Content revision data:

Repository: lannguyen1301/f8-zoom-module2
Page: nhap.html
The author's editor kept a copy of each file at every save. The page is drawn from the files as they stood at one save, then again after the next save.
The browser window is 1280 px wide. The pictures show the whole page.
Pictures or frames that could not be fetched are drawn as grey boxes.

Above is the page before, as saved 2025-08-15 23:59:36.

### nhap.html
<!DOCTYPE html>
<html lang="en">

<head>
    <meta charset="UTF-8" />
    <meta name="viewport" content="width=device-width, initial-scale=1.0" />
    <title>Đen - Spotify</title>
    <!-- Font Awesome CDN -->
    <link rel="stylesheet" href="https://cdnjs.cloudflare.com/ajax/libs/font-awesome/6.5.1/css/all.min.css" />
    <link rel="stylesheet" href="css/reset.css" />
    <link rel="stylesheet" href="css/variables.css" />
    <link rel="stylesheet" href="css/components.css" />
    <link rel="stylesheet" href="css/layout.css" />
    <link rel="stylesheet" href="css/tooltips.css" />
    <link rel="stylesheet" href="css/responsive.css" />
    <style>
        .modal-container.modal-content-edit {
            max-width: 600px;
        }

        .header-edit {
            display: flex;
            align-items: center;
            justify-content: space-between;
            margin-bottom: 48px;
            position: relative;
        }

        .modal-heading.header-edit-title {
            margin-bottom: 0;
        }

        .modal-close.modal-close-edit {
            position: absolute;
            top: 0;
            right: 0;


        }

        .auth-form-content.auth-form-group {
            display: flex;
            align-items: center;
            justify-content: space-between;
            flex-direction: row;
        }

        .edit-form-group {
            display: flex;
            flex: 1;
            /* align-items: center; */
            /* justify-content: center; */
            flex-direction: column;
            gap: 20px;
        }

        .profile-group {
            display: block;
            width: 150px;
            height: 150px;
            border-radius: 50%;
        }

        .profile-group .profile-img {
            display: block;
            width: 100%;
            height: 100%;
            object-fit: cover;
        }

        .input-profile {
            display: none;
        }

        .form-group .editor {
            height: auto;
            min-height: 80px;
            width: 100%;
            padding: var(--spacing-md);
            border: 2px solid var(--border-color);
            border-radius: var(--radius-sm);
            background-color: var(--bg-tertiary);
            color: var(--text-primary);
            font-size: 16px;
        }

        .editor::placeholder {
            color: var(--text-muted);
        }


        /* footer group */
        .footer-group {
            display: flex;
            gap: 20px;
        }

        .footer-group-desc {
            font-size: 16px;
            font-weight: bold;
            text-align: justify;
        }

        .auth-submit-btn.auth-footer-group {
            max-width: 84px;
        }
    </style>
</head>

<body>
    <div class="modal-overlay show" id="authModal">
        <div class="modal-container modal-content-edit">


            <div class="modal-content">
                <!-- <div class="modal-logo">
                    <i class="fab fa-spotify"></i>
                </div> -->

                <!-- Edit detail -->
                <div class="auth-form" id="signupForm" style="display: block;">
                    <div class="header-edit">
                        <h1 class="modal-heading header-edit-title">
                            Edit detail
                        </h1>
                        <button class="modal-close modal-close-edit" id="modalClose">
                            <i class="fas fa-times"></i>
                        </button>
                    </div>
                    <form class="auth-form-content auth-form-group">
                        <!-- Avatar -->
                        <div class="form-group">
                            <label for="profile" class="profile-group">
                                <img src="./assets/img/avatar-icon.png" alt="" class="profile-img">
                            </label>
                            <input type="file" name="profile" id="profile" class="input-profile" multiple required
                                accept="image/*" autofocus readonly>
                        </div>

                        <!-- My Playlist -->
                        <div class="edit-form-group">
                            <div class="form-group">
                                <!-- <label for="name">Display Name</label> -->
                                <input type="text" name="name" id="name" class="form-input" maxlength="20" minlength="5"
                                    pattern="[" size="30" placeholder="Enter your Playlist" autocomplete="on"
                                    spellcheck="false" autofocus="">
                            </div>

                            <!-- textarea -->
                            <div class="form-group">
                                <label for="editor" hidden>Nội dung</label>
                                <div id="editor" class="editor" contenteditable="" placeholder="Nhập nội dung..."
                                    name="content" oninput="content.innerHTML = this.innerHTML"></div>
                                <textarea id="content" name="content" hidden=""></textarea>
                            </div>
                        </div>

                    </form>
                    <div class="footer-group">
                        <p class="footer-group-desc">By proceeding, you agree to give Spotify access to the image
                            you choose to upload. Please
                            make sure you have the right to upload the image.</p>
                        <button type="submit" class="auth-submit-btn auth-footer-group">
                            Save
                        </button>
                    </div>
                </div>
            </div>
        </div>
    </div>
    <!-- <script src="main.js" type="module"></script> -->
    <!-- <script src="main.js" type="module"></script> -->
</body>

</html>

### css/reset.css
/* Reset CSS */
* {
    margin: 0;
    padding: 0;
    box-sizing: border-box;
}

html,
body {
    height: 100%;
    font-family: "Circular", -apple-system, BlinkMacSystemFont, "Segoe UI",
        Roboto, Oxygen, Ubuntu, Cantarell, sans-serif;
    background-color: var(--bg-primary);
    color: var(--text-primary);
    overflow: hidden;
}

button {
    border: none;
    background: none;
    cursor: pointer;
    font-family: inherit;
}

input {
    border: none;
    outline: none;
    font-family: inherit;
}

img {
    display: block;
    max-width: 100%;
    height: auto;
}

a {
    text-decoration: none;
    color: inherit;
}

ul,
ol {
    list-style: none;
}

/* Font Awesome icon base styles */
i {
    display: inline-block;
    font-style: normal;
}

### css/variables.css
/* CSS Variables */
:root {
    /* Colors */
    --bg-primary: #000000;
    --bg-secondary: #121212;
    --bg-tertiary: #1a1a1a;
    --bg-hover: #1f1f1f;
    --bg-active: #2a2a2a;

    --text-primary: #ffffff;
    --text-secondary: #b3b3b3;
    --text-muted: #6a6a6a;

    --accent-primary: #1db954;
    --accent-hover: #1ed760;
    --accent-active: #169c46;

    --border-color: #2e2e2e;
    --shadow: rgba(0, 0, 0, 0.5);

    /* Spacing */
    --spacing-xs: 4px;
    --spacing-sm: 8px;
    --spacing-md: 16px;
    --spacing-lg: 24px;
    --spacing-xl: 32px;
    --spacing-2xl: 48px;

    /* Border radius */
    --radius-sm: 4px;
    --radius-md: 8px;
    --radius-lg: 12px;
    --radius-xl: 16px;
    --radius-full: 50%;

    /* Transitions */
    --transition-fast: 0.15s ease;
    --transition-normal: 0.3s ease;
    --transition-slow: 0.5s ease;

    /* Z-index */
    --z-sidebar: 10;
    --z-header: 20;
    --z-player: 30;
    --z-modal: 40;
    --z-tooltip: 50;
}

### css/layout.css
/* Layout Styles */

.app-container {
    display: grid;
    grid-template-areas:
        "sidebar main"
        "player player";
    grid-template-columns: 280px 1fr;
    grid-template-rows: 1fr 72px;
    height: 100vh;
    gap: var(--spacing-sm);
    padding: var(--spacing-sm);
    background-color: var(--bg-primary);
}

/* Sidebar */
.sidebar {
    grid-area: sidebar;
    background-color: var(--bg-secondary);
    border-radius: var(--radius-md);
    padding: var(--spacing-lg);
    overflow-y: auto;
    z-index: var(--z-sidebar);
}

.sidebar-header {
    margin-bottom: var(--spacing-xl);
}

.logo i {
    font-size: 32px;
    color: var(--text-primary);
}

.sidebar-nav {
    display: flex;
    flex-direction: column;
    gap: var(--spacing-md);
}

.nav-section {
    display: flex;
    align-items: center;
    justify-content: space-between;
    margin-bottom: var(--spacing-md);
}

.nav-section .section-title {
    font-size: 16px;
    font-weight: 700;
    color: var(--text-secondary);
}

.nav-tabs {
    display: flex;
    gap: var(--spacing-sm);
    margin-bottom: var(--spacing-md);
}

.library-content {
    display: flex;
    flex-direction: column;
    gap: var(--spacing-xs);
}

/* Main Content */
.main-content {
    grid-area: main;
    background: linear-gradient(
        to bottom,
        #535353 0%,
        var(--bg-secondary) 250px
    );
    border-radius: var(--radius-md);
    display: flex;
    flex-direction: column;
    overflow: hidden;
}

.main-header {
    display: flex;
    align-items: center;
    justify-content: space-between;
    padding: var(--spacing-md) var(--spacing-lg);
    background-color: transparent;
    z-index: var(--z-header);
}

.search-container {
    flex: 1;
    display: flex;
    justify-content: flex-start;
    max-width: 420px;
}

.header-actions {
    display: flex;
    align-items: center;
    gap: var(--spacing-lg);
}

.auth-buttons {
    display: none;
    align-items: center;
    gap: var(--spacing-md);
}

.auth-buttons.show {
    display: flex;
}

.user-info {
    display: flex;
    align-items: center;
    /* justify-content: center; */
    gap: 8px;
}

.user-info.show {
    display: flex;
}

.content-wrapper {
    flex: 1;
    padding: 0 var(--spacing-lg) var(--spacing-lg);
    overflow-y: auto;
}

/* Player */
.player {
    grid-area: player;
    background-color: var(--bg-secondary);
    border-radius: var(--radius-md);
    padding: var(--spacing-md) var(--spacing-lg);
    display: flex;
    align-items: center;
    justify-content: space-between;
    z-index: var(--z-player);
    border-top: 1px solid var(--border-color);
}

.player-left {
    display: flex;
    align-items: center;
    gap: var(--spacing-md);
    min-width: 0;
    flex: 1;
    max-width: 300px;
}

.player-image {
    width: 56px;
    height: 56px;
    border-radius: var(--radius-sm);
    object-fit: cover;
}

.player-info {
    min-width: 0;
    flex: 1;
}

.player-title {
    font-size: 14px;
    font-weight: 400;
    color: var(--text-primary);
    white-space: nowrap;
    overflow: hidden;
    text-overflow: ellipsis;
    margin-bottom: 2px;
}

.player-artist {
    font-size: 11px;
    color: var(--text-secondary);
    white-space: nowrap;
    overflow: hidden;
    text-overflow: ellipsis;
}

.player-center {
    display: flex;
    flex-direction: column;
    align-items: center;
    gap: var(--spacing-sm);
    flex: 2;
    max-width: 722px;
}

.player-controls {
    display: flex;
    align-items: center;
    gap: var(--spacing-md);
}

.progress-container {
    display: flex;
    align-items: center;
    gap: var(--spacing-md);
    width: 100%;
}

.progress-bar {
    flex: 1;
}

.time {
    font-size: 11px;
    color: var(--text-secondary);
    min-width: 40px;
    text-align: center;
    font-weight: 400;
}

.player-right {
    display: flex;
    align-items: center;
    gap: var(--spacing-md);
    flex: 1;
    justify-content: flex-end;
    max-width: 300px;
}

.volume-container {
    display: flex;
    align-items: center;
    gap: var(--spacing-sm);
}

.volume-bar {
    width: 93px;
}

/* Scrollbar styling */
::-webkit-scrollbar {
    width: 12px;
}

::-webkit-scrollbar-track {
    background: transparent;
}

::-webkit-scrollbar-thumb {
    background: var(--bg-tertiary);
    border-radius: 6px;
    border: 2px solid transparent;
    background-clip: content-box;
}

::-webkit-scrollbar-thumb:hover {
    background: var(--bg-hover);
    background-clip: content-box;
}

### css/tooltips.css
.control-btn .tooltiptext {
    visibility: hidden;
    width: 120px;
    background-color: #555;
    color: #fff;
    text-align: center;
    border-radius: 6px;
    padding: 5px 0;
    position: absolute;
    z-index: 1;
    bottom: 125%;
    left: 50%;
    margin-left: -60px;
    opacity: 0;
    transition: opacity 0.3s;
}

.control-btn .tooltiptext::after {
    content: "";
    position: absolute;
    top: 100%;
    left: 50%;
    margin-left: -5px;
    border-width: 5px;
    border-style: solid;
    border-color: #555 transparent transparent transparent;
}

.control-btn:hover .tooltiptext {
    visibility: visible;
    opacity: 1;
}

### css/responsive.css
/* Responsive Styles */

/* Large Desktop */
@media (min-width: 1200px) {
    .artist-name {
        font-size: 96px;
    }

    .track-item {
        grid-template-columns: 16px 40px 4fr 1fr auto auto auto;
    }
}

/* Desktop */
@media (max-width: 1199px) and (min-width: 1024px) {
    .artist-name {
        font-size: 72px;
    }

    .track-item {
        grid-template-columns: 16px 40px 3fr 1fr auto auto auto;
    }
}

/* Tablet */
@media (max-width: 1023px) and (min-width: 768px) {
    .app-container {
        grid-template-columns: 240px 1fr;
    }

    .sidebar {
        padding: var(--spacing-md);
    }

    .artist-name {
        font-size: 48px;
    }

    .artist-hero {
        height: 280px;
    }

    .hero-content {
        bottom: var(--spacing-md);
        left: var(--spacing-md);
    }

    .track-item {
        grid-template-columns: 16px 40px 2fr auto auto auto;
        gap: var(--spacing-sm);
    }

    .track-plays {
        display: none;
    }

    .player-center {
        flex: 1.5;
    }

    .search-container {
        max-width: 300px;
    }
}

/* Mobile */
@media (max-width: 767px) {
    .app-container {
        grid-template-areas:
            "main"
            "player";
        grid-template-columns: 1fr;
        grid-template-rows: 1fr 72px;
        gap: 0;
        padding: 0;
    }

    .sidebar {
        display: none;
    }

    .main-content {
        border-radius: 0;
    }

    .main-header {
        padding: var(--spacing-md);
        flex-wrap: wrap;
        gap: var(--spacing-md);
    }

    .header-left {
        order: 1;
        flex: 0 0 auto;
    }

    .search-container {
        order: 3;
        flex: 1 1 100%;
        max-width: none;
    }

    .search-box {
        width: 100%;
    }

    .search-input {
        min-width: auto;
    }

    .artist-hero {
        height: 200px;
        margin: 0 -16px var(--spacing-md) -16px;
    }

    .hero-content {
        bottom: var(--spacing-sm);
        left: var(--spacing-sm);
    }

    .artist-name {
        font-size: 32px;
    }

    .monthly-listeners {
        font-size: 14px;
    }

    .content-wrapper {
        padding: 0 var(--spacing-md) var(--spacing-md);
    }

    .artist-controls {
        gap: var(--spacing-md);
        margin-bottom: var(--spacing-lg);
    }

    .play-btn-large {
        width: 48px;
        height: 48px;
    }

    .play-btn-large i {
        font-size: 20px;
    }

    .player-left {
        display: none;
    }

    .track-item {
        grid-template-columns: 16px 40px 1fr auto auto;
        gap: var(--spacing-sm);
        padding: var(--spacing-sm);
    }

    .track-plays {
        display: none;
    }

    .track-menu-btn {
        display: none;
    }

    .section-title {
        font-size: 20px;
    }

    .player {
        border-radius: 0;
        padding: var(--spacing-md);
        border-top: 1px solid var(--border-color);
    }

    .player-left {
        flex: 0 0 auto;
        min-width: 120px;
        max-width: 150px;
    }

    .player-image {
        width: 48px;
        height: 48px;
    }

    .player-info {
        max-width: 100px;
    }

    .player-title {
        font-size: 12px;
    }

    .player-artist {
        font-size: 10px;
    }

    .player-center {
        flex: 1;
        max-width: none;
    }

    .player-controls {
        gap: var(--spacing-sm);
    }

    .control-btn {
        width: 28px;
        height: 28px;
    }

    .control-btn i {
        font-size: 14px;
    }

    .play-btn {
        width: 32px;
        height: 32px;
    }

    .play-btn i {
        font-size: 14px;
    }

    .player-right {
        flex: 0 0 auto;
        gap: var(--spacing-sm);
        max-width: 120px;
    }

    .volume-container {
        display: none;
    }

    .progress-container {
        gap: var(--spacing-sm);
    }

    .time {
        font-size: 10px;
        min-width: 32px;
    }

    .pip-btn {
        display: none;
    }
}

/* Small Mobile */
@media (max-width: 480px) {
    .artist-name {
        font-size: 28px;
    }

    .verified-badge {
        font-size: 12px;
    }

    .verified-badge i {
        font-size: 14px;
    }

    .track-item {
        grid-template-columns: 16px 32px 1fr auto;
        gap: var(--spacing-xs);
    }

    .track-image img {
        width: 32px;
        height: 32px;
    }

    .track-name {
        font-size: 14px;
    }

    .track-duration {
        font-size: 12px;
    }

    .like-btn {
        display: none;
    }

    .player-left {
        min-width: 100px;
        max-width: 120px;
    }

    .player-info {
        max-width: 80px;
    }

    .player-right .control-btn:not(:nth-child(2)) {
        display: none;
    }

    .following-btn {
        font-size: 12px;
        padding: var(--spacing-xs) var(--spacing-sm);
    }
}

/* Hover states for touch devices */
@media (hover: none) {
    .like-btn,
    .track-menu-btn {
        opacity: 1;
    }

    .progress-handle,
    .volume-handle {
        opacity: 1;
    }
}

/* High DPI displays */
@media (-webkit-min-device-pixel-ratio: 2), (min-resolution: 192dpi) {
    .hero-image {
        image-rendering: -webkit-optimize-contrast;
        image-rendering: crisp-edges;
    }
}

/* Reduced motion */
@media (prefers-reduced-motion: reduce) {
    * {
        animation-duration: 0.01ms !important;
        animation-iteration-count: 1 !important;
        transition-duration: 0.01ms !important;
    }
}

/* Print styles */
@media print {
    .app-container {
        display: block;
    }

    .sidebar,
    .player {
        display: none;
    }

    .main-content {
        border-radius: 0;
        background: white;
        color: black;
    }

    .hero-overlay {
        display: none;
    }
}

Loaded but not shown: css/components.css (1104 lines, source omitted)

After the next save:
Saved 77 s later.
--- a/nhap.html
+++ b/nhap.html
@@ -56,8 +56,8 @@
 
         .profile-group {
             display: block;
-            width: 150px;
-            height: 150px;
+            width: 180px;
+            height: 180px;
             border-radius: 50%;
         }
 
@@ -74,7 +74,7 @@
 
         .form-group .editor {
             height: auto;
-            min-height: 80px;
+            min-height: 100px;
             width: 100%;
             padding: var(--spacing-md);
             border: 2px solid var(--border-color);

EXERCISE PROMPT: Copy each line of the data that contains the word "info".

TASK RESULT:
.user-info {
.user-info.show {
.player-info {
    .player-info {
    .player-info {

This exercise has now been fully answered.